When it comes to exploring the opportunities of cloud, not surprisingly the public sector is well behind the private sector. Survey results find that the progress of government entities significantly lags that of their for-profit counterparts by 9 to 13 percent. Only 12 percent of government executives say that over 10 percent of their agencies’ overall annual IT resources are allocated to cloud in 2011. By the end of 2012, this figure is anticipated to more than double to 28 percent. Countries leading the way in cloud adoption are Australia, Italy and Denmark.

- The public sector has modest expectations of cloud:
Only 50 percent of government respondents expect to gain some cost advantages with cloud; only 28 percent expect it to fundamentally change their model for operations; and just 39 percent expect it to change interaction with constituents.

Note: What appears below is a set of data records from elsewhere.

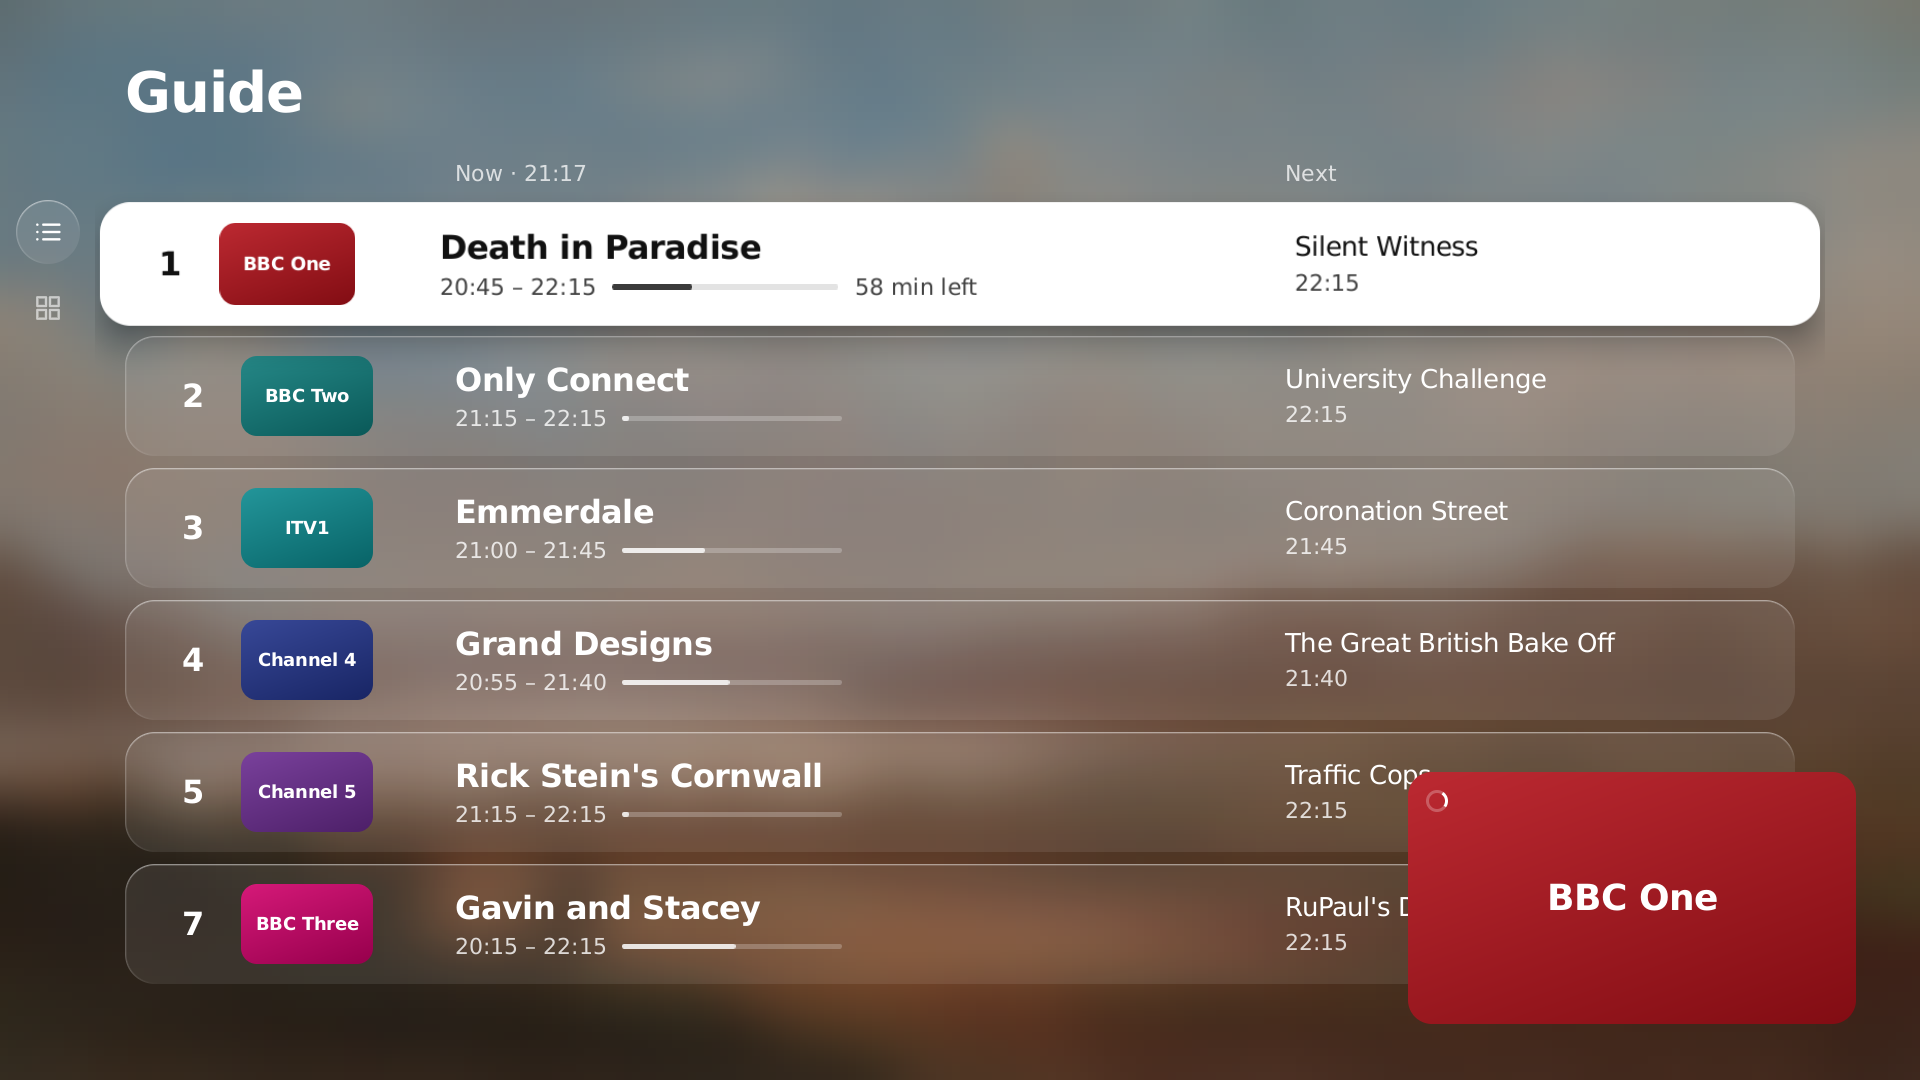
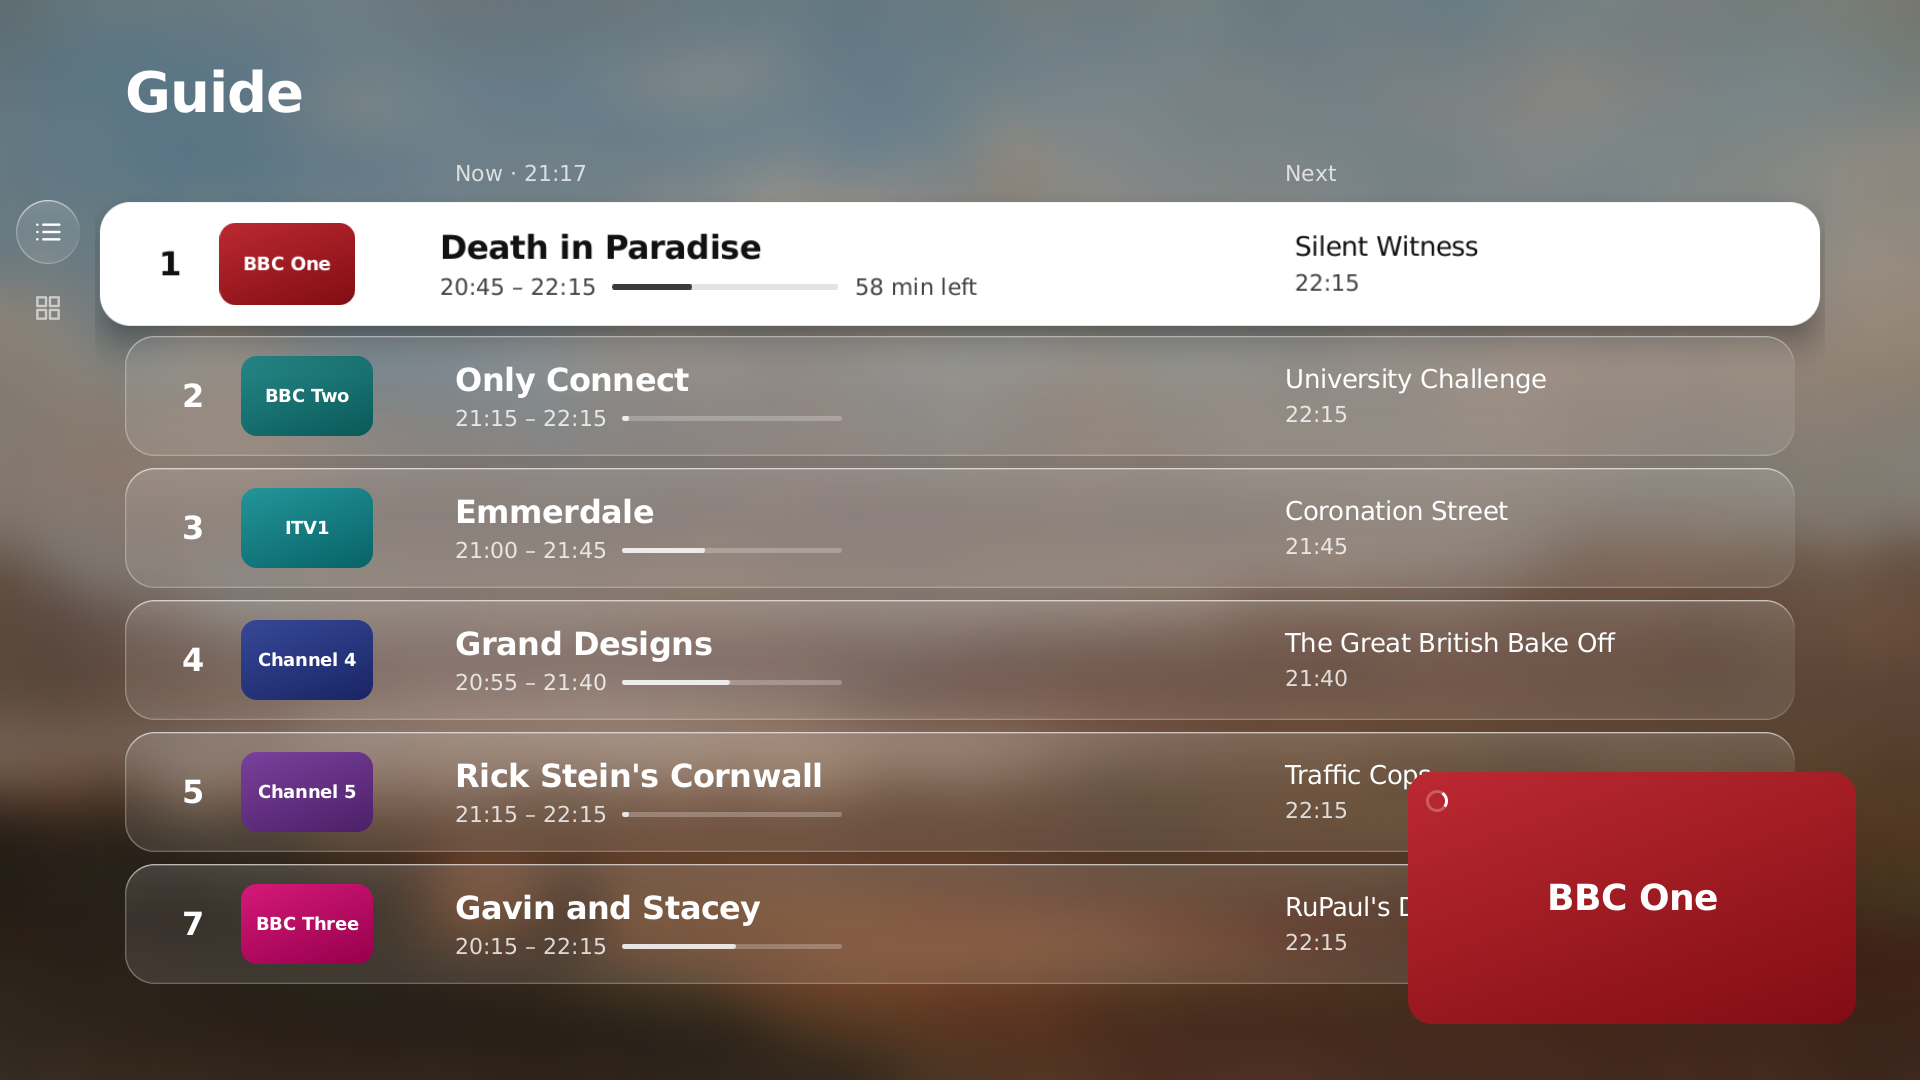
Lumen Native: the Guide's rows look like light glass, with a soft light along the top and a faint lower rim

diff --git a/native/lumen/src/guide.rs b/native/lumen/src/guide.rs
@@ -52,23 +52,28 @@ const STARTED_EARLIER: &str = "M15 5.5 8.5 12l6.5 6.5";
 const STARTED_EARLIER_W: f32 = 20.0;
 const GRID: &str = "M4 4h6.5v6.5H4zM13.5 4H20v6.5h-6.5zM4 13.5h6.5V20H4zM13.5 13.5H20V20h-6.5z";
 
-const ROW: Plate = Plate { h: ROW_H, radius: 30.0, fill: [1.0, 1.0, 1.0, 0.09], rim: 1.0, shadow: [0.0; 3], ring: 0.0 };
+fn glassy(d: &Draw, plate: &Plate) -> Plate {
+    Plate { sheen: d.look.guide_glass, rim: plate.rim * (1.0 + GLASS_RIM_GAIN * d.look.guide_glass), ..*plate }
+}
+
+const GLASS_RIM_GAIN: f32 = 0.3;
+const ROW: Plate = Plate { h: ROW_H, radius: 30.0, fill: [1.0, 1.0, 1.0, 0.09], rim: 1.0, shadow: [0.0; 3], ring: 0.0, sheen: 0.0 };
 const ROW_ON: Plate = Plate { fill: [1.0, 1.0, 1.0, 0.2], ..ROW };
 const ROW_FOCUS: Plate = Plate { fill: [1.0, 1.0, 1.0, 1.0], rim: 0.0, shadow: [18.0, 36.0, 0.32], ..ROW };
-const CELL: Plate = Plate { h: FG_ROW_H, radius: 18.0, fill: [1.0, 1.0, 1.0, 0.09], rim: 1.0, shadow: [0.0; 3], ring: 0.0 };
+const CELL: Plate = Plate { h: FG_ROW_H, radius: 18.0, fill: [1.0, 1.0, 1.0, 0.09], rim: 1.0, shadow: [0.0; 3], ring: 0.0, sheen: 0.0 };
 const CELL_ON: Plate = Plate { fill: [1.0, 1.0, 1.0, 0.2], ..CELL };
 const CELL_FOCUS: Plate = Plate { fill: [1.0, 1.0, 1.0, 1.0], rim: 0.0, shadow: [14.0, 30.0, 0.32], ..CELL };
-const METER: Plate = Plate { h: 5.0, radius: 2.5, fill: [1.0, 1.0, 1.0, 0.3], rim: 0.0, shadow: [0.0; 3], ring: 0.0 };
+const METER: Plate = Plate { h: 5.0, radius: 2.5, fill: [1.0, 1.0, 1.0, 0.3], rim: 0.0, shadow: [0.0; 3], ring: 0.0, sheen: 0.0 };
 const METER_FILL: Plate = Plate { fill: [1.0, 1.0, 1.0, 1.0], ..METER };
 const METER_FOCUS: Plate = Plate { fill: [0.0, 0.0, 0.0, 0.14], ..METER };
 const METER_FOCUS_FILL: Plate = Plate { fill: [FOCUS_INK[0], FOCUS_INK[1], FOCUS_INK[2], 1.0], ..METER };
-const PH: Plate = Plate { h: 28.0, radius: 8.0, fill: [1.0, 1.0, 1.0, 0.07], rim: 0.0, shadow: [0.0; 3], ring: 0.0 };
+const PH: Plate = Plate { h: 28.0, radius: 8.0, fill: [1.0, 1.0, 1.0, 0.07], rim: 0.0, shadow: [0.0; 3], ring: 0.0, sheen: 0.0 };
 const PH_FOCUS: Plate = Plate { fill: [0.0, 0.0, 0.0, 0.12], ..PH };
-const RAIL_ON: Plate = Plate { h: RAIL_ITEM, radius: 32.0, fill: [1.0, 1.0, 1.0, 0.09], rim: 1.0, shadow: [0.0; 3], ring: 0.0 };
+const RAIL_ON: Plate = Plate { h: RAIL_ITEM, radius: 32.0, fill: [1.0, 1.0, 1.0, 0.09], rim: 1.0, shadow: [0.0; 3], ring: 0.0, sheen: 0.0 };
 const RAIL_FOCUS: Plate = Plate { fill: [1.0, 1.0, 1.0, 1.0], rim: 0.0, ..RAIL_ON };
-const TYPED: Plate = Plate { h: 84.0, radius: 42.0, fill: [1.0, 1.0, 1.0, 0.16], rim: 1.3, shadow: [12.0, 28.0, 0.3], ring: 0.0 };
-const FLAG: Plate = Plate { h: 26.0, radius: 8.0, fill: [1.0, 1.0, 1.0, 0.85], rim: 0.0, shadow: [0.0; 3], ring: 2.0 };
-const NOW_LINE: Plate = Plate { h: 12.0, radius: 6.0, fill: [1.0, 1.0, 1.0, 1.0], rim: 0.0, shadow: [0.0; 3], ring: 0.0 };
+const TYPED: Plate = Plate { h: 84.0, radius: 42.0, fill: [1.0, 1.0, 1.0, 0.16], rim: 1.3, shadow: [12.0, 28.0, 0.3], ring: 0.0, sheen: 0.0 };
+const FLAG: Plate = Plate { h: 26.0, radius: 8.0, fill: [1.0, 1.0, 1.0, 0.85], rim: 0.0, shadow: [0.0; 3], ring: 2.0, sheen: 0.0 };
+const NOW_LINE: Plate = Plate { h: 12.0, radius: 6.0, fill: [1.0, 1.0, 1.0, 1.0], rim: 0.0, shadow: [0.0; 3], ring: 0.0, sheen: 0.0 };
 
 #[derive(Clone, Copy, PartialEq, Debug)]
 enum View {
@@ -541,7 +546,7 @@ impl Guide {
         let at_x = |px: f32| ox + (px - ox) * s;
         let at_y = |py: f32| oy + (py - oy) * s;
         let plate = if over && i == self.at && self.on_rail { ROW_ON } else { ROW };
-        d.plate(&plate, at_x(x), at_y(y), w * s, ROW_H * s, 1.0);
+        d.plate(&glassy(d, &plate), at_x(x), at_y(y), w * s, ROW_H * s, 1.0);
         if focused {
             d.plate(&ROW_FOCUS, at_x(x), at_y(y), w * s, ROW_H * s, 1.0);
         }
@@ -714,7 +719,7 @@ impl Guide {
             let c = &live.channels[i];
             let y = FG_TOP + 10.0 + (i as f32 - top) * FG_STEP;
             let is_at = i == self.at;
-            d.plate(if is_at { &CELL_ON } else { &CELL }, EDGE, y, 360.0, FG_ROW_H, 1.0);
+            d.plate(&glassy(d, if is_at { &CELL_ON } else { &CELL }), EDGE, y, 360.0, FG_ROW_H, 1.0);
             if let Some(num) = d.text(&c.number, &white(26, "600")) {
                 num.draw(d, EDGE + 38.0 - num.advance / 2.0, y + 44.0, 1.0);
             }
@@ -732,7 +737,7 @@ impl Guide {
                     let left = FG_LINE + (a * GRID_W).round();
                     let width = ((b - a) * GRID_W).round() - 8.0;
                     let lit = row_focus && k == 0;
-                    d.plate(if lit { &CELL_FOCUS } else { &CELL }, left, y, width, FG_ROW_H, if loading || lit { 1.0 } else { 0.6 });
+                    d.plate(&if lit { CELL_FOCUS } else { glassy(d, &CELL) }, left, y, width, FG_ROW_H, if loading || lit { 1.0 } else { 0.6 });
                     if loading {
                         let ph = if lit { PH_FOCUS } else { PH };
                         d.plate(&ph, left + 18.0, y + 15.0, (width - 36.0) * 0.7, 22.0, 1.0);
@@ -751,7 +756,7 @@ impl Guide {
                 }
                 let lit = row_focus && focused.is_some_and(|f| std::ptr::eq(f, p));
                 let alpha = if lit { 1.0 } else if p.end <= t { 0.55 } else { 1.0 };
-                d.plate(if lit { &CELL_FOCUS } else { &CELL }, FG_LINE + left, y, width, FG_ROW_H, alpha);
+                d.plate(&if lit { CELL_FOCUS } else { glassy(d, &CELL) }, FG_LINE + left, y, width, FG_ROW_H, alpha);
                 if width > 60.0 {
                     let ink = if lit { FOCUS_INK } else { WHITE };
                     let began_earlier = p.start < win;
@@ -820,7 +825,7 @@ impl Guide {
             let w = if self.on_rail { open_w } else { RAIL_ITEM };
             let alpha = if focused || (on && !self.on_rail) { 1.0 } else if self.on_rail { 0.85 } else { 0.6 };
             if on {
-                d.plate(&RAIL_ON, 16.0, y, w, RAIL_ITEM, 1.0);
+                d.plate(&glassy(d, &RAIL_ON), 16.0, y, w, RAIL_ITEM, 1.0);
             }
             if focused {
                 d.plate(&RAIL_FOCUS, 16.0, y, w, RAIL_ITEM, 1.0);
@@ -842,7 +847,7 @@ impl Guide {
         let Some(text) = d.text(&self.typed, &style(56, "600", 0.04, WHITE)) else { return };
         let w = (text.advance + 68.0).max(150.0);
         let (x, y) = (DESIGN_W / 2.0 - w / 2.0, 50.0);
-        d.plate(&TYPED, x, y, w, 84.0, 1.0);
+        d.plate(&glassy(d, &TYPED), x, y, w, 84.0, 1.0);
         text.draw(d, DESIGN_W / 2.0 - text.advance / 2.0, y + 42.0 + 20.0, if hit { 1.0 } else { 0.55 });
     }
 }

diff --git a/native/lumen/src/draw.rs b/native/lumen/src/draw.rs
@@ -76,6 +76,7 @@ pub struct Plate {
     pub rim: f32,
     pub shadow: [f32; 3],
     pub ring: f32,
+    pub sheen: f32,
 }
 
 pub struct Decoded {
@@ -219,7 +220,7 @@ impl Draw {
 
     pub fn plate(&mut self, p: &Plate, x: f32, y: f32, w: f32, h: f32, alpha: f32) {
         let margin = (p.shadow[0].abs() + p.shadow[1]).ceil();
-        let key = format!("plate:{}:{}:{:?}:{}:{:?}:{}", p.h, p.radius, p.fill, p.rim, p.shadow, p.ring);
+        let key = format!("plate:{}:{}:{:?}:{}:{:?}:{}:{}", p.h, p.radius, p.fill, p.rim, p.shadow, p.ring, p.sheen);
         let picture = match self.pictures.find(&key) {
             Some(picture) => picture,
             None => {
@@ -370,6 +371,15 @@ impl Draw {
     }
 }
 
+const SHEEN_LOWER_RIM: f32 = 0.18;
+const SHEEN_TOP: f32 = 0.07;
+const SHEEN_BOTTOM: f32 = 0.02;
+
+fn sheen_at(down: f32) -> f32 {
+    let down = down.clamp(0.0, 1.0);
+    if down < 0.55 { SHEEN_TOP * (1.0 - down / 0.55).powi(2) } else { SHEEN_BOTTOM * ((down - 0.55) / 0.45) }
+}
+
 fn plate_picture(p: &Plate, margin: f32) -> Decoded {
     let (w, h) = ((2.0 * (p.radius + margin) + 2.0) as usize, (p.h + 2.0 * margin) as usize);
     let half = [(w as f32 - 2.0 * margin) / 2.0, p.h / 2.0];
@@ -390,9 +400,10 @@ fn plate_picture(p: &Plate, margin: f32) -> Decoded {
             let blur = p.shadow[1].max(1.0);
             let shadow = p.shadow[2] * (1.0 - ((sd + 0.6 * blur) / (1.6 * blur)).clamp(0.0, 1.0)).powi(2);
             let edge = 1.0 - ((-d - 0.5) / 1.5).clamp(0.0, 1.0);
-            let rim = p.rim * edge * (0.45 * (-n[1]).max(0.0) + 0.2 * (-n[0]).max(0.0));
-            let fill_a = p.fill[3] + (1.0 - p.fill[3]) * rim;
-            let fill_rgb: Vec<f32> = (0..3).map(|c| (p.fill[c] * p.fill[3] * (1.0 - rim) + rim) / fill_a.max(0.0001)).collect();
+            let rim = p.rim * edge * (0.45 * (-n[1]).max(0.0) + 0.2 * (-n[0]).max(0.0) + SHEEN_LOWER_RIM * p.sheen * n[1].max(0.0));
+            let light = (rim + p.sheen * sheen_at((cy + half[1]) / p.h)).min(1.0);
+            let fill_a = p.fill[3] + (1.0 - p.fill[3]) * light;
+            let fill_rgb: Vec<f32> = (0..3).map(|c| (p.fill[c] * p.fill[3] * (1.0 - light) + light) / fill_a.max(0.0001)).collect();
             let a_shape = fill_a * cover;
             let out_a = a_shape + (1.0 - a_shape) * shadow;
             let at = (py * w + px) * 4;

diff --git a/native/lumen/src/home.rs b/native/lumen/src/home.rs
@@ -93,9 +93,9 @@ const LIVE_BELOW: f32 = 150.0;
 const LIVE_INFO_GAP: f32 = 36.0;
 const LIVE_INFO_W: f32 = livetv::LIVE_INFO_W;
 const GUIDE_GLYPH: &str = "M3.5 5.5h17v13h-17zM3.5 9.5h17M9 9.5v9";
-const BAR_PLATE: Plate = Plate { h: 6.0, radius: 3.0, fill: [1.0, 1.0, 1.0, 0.22], rim: 0.0, shadow: [0.0; 3], ring: 0.0 };
+const BAR_PLATE: Plate = Plate { h: 6.0, radius: 3.0, fill: [1.0, 1.0, 1.0, 0.22], rim: 0.0, shadow: [0.0; 3], ring: 0.0, sheen: 0.0 };
 const BAR_FILL: Plate = Plate { fill: [1.0, 1.0, 1.0, 1.0], ..BAR_PLATE };
-const METER: Plate = Plate { h: 5.0, radius: 2.5, fill: [1.0, 1.0, 1.0, 0.3], rim: 0.0, shadow: [0.0; 3], ring: 0.0 };
+const METER: Plate = Plate { h: 5.0, radius: 2.5, fill: [1.0, 1.0, 1.0, 0.3], rim: 0.0, shadow: [0.0; 3], ring: 0.0, sheen: 0.0 };
 const METER_FILL: Plate = Plate { fill: [1.0, 1.0, 1.0, 1.0], ..METER };
 
 const TIME_SHADOW: [Shadow; 1] = [Shadow { drop: 4, blur: 24, strength: 0.28 }];

diff --git a/native/lumen/src/look.rs b/native/lumen/src/look.rs
@@ -61,6 +61,7 @@ look! {
     tint = 0.3, 0.0, 1.0;
     finish = 0.0, 0.0, 1.0;
     glass_shadow = 0.1, 0.0, 1.0;
+    guide_glass = 1.0, 0.0, 4.0;
     cc_close_ms = 280.0, 1.0, 2000.0;
     cc_close_to = 0.25, 0.0, 1.0;
     cc_close_fade = 0.3, 0.0, 1.0;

- Security remains the biggest concern, but certification would help:
Concern with security was cited by almost half of all government respondents (47 percent) as their most significant concern, only exceeding the private sector slightly at 44 percent. Among the largest government entity respondents of the survey, the figure rises to 56 percent, the highest level of concern cited by any group. However, almost 80 percent said they would be more confident if cloud services were certified by a government body.

This report examines the implications of these findings on governments, citizens, cloud service providers and IT leaders. Responses from the global business survey of 808 business executives are referenced to provide further context. Throughout, we combine the deep experience of KPMG member firms’ professionals with the results of a series of in-depth interviews that were conducted with government leaders from around the world.

The results provide insight into the current state of government cloud and offer an important benchmark for public sector organizations globally.

Download "Exploring the Cloud " (PDF - 48 pages) :

Mardi 24 Avril 2012